### MATERIAL FOR THIS EXERCISE

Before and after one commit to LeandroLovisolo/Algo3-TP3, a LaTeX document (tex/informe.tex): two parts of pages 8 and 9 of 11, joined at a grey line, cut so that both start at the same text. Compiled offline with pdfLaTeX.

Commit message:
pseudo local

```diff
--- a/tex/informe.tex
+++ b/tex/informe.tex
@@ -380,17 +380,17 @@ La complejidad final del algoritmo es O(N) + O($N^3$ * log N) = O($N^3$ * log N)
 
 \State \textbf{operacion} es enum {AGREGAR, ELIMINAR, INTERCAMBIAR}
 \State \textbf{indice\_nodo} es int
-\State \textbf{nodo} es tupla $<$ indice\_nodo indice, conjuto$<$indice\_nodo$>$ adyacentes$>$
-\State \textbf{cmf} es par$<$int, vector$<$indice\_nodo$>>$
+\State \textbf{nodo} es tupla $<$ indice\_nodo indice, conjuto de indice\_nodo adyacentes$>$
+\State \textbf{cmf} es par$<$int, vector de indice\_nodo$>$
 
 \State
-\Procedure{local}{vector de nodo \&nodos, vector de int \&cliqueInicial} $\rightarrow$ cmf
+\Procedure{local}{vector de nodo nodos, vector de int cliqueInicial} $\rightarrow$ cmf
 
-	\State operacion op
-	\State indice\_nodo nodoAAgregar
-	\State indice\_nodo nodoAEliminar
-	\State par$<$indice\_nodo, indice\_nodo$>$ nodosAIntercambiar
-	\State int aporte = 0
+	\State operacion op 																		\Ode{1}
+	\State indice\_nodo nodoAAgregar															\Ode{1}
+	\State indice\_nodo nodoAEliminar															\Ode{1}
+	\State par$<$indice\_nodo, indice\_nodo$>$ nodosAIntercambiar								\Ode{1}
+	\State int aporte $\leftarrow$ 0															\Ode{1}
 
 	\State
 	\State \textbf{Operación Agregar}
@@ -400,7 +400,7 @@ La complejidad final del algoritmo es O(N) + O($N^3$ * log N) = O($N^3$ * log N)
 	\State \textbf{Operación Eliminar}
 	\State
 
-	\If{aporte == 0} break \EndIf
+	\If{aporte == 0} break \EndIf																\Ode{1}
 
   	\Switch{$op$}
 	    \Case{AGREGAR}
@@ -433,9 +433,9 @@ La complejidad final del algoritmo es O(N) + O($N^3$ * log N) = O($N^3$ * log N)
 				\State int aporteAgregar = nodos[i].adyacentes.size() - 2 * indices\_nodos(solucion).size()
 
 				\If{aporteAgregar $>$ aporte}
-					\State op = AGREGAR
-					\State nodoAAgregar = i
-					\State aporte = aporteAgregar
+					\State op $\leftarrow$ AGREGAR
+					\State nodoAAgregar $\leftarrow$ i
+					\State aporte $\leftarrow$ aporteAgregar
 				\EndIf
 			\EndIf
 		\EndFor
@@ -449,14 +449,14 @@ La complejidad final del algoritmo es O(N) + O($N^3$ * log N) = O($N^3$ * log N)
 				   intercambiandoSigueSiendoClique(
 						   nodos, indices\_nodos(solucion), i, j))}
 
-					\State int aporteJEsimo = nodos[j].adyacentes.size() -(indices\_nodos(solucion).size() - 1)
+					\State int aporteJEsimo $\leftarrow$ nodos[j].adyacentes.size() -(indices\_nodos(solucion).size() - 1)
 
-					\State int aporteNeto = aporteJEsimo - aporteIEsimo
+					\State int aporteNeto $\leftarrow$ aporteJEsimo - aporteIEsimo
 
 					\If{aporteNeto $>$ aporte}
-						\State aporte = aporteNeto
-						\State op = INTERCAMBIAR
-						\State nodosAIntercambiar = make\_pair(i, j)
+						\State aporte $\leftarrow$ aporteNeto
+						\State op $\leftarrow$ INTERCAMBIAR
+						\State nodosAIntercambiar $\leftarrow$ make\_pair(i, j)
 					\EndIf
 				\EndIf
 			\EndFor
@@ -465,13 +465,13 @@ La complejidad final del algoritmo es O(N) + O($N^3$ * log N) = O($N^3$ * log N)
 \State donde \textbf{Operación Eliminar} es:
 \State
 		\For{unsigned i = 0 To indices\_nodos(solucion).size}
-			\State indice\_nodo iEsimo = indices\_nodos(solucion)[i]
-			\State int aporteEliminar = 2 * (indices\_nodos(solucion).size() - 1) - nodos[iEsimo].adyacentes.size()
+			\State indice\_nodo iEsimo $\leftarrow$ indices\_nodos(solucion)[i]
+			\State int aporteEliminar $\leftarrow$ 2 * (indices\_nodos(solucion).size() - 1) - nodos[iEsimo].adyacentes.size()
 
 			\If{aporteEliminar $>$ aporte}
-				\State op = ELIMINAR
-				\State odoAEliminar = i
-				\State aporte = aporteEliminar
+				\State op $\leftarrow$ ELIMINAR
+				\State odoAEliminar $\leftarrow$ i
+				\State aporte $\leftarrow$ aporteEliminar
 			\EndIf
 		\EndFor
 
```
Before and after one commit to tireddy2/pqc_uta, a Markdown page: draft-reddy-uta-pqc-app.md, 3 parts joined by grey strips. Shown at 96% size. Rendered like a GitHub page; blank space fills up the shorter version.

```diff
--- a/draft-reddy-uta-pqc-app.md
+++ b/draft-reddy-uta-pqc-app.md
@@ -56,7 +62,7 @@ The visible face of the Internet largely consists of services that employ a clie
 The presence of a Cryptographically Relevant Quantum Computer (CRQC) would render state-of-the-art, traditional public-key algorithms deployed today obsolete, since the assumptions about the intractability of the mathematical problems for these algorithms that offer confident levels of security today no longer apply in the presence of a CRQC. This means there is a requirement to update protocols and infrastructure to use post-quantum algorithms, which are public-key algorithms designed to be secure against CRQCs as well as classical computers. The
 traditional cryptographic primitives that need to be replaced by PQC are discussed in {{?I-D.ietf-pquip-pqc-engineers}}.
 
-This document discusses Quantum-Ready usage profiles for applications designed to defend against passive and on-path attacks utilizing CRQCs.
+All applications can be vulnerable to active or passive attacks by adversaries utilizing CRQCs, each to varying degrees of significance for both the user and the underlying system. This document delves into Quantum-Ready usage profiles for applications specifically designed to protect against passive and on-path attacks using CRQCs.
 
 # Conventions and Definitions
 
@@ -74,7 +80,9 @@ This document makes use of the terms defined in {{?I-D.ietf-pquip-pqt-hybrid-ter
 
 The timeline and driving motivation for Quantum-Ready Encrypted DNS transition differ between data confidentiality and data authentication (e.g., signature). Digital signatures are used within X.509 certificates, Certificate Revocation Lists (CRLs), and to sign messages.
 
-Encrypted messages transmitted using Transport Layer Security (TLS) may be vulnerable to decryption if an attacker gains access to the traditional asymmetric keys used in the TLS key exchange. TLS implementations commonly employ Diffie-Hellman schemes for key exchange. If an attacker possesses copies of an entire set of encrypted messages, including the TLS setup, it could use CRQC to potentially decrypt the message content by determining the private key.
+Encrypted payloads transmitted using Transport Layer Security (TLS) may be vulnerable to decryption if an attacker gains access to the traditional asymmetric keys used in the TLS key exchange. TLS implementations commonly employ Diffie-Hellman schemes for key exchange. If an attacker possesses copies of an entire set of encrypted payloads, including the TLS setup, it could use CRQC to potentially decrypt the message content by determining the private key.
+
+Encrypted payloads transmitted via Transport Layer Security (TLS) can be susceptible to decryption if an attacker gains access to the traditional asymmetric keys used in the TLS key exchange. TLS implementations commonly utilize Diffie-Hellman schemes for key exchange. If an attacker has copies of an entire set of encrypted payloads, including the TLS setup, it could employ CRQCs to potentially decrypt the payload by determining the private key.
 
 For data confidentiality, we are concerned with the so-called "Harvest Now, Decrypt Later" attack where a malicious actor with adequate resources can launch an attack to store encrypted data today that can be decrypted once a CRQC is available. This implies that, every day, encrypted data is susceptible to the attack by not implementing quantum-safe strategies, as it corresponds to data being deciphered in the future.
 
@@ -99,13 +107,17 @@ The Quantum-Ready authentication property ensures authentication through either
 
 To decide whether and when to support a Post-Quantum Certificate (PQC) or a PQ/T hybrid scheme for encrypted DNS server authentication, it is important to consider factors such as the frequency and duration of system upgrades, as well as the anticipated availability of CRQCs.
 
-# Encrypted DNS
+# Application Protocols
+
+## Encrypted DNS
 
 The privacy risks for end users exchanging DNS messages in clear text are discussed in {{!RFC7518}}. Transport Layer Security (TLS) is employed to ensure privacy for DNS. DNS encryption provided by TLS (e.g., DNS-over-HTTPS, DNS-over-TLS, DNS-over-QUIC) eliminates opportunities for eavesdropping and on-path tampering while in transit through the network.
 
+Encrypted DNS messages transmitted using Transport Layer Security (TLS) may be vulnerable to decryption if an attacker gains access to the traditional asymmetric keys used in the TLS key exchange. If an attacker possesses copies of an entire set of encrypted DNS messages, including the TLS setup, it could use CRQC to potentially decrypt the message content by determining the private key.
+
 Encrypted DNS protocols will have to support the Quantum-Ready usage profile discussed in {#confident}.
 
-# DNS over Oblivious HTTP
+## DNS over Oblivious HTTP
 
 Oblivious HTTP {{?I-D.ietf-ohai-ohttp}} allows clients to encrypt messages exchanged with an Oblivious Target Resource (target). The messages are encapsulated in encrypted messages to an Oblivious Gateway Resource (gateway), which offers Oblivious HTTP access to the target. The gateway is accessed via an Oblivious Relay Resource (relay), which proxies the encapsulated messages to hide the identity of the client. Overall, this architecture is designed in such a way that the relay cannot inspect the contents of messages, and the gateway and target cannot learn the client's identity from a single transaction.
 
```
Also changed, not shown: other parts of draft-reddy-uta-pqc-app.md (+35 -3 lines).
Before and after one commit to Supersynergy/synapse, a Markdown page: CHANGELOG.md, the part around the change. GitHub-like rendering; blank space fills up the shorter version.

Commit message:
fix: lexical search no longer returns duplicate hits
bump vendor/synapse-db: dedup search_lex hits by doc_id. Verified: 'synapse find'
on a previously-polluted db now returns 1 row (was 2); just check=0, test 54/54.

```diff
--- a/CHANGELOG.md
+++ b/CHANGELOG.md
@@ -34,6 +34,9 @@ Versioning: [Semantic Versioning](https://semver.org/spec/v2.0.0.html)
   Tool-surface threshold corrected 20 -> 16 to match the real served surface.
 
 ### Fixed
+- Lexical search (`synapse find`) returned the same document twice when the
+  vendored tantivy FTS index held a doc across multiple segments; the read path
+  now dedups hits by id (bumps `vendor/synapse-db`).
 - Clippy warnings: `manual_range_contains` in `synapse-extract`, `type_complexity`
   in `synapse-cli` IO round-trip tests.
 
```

### PROBLEM
Check each line of the entries for "final" and copy those that have it.

### EXERCISE SOLUTION
@@ -380,17 +380,17 @@ La complejidad final del algoritmo es O(N) + O($N^3$ * log N) = O($N^3$ * log N)
@@ -400,7 +400,7 @@ La complejidad final del algoritmo es O(N) + O($N^3$ * log N) = O($N^3$ * log N)
@@ -433,9 +433,9 @@ La complejidad final del algoritmo es O(N) + O($N^3$ * log N) = O($N^3$ * log N)
@@ -449,14 +449,14 @@ La complejidad final del algoritmo es O(N) + O($N^3$ * log N) = O($N^3$ * log N)
@@ -465,13 +465,13 @@ La complejidad final del algoritmo es O(N) + O($N^3$ * log N) = O($N^3$ * log N)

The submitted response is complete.